Straight cut water mirrors, blades glancing timidly from under the wet surface or bright green of fields decorated with canals glittering in the sun. The plain rarely allures with its beauty. But every time I pass by the fields of rise in Piedmont – no matter what the season is – my attention is drawn by an incredible scenery. Mostly in summer, when light juicy green blanket covers the water world.
Obviously Italy is not famous for the rice cultivation. When we think about the Apennine Peninsula we have a picture of hills, the land of grapevine varieties, or citrus and olive trees. And it’s hard to believe Italy is the biggest European producer of this grain (1,5 millions tonnes per year). Sure, it’s nothing when we compare with a such giant like China (nearly 200 MM tonnes) or India (150 MM tonnes). Which doesn’t change the fact that water fields on the Po Valley make a impression on each visitor.
The most significant concentration of this grain production is located in Lombardy and Piedmont region, but also in other parts of Italy. Vercelli city surroundings, less Novara neighborhood, it’s the rice kingdom, where a huge plain is diversified only by agricultural buildings and some of them look more like palaces than rural buildings.
The rice cultivation we can divide into four phases. At the end of winter or in the beginning of spring the soil needs to be prepared for a new season. In April starts seeding process and the fields are inundate with water taken from artificial canals. The biggest one – Canale Cavour (85 kilometers long) – is located on north-west part of Piemonte and it’s fed by the Po river water. It was named after Camillo Benso di Cavour, the first prime minister of Italy, one of its progenitor in the 19th century. Few days past and plants started to penetrate the surface of water. The third phase consist in weeding procedure that in most cases is replaced by the use of chemicals. The harvesting takes place in September or in October when grains are separated from blades.
Risaie in Piemonte is more than agriculture area, as it has become an interesting tourist destination. You can find there well-preserved old abbeys, like for example Principato di Lucedio.
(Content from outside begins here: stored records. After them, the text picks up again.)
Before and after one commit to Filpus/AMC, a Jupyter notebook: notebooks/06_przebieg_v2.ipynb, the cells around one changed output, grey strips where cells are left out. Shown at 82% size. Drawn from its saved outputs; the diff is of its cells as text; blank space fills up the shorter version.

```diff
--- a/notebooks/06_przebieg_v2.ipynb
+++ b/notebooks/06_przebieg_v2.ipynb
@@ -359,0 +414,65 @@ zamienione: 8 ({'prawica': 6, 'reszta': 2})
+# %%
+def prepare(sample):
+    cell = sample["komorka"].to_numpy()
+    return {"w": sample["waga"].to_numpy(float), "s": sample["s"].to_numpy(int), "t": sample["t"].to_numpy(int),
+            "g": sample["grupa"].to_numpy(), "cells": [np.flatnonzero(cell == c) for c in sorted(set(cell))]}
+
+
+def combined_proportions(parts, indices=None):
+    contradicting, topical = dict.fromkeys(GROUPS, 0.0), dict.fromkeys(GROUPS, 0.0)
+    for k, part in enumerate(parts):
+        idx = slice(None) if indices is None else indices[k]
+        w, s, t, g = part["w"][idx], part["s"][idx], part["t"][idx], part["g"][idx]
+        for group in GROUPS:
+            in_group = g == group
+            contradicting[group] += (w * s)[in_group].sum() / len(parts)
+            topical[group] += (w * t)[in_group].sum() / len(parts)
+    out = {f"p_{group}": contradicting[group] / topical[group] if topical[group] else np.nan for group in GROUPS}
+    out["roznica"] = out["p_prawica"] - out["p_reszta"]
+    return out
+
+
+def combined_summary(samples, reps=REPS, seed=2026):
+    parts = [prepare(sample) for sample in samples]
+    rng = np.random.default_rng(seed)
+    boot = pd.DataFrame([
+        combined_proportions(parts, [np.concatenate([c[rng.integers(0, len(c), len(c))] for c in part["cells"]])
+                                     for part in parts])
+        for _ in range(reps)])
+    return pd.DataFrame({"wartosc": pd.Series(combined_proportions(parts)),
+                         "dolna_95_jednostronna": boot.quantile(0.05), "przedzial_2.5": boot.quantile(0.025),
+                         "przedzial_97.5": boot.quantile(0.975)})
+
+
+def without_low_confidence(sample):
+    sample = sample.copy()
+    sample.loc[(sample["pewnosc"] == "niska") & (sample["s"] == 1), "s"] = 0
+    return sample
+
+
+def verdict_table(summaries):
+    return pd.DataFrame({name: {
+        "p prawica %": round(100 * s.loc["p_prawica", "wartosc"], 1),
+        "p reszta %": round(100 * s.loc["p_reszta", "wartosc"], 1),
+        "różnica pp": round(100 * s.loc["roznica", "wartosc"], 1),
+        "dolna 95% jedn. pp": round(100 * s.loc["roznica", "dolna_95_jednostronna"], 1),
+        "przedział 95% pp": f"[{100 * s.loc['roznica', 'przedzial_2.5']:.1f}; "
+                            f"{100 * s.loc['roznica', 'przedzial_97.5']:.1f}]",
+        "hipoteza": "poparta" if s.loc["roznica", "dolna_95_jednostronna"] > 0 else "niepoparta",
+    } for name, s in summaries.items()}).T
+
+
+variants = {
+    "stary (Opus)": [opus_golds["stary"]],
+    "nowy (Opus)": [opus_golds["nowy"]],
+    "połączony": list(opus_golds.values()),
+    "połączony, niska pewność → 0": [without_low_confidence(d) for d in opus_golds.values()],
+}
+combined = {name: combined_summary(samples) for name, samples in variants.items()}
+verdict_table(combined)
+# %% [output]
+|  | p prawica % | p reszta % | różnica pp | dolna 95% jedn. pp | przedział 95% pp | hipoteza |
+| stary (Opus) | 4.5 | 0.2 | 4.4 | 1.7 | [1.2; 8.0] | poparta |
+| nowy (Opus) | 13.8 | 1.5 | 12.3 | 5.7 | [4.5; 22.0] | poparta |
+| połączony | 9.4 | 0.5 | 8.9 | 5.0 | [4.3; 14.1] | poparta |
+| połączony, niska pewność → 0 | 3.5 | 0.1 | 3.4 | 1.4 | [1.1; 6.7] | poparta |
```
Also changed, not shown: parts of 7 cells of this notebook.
It’s both farm and font of knowledge about rice cultivation, its history, interesting recipes, and even cooking courses events. For more information go to: http://www.principatodilucedio.it/home.php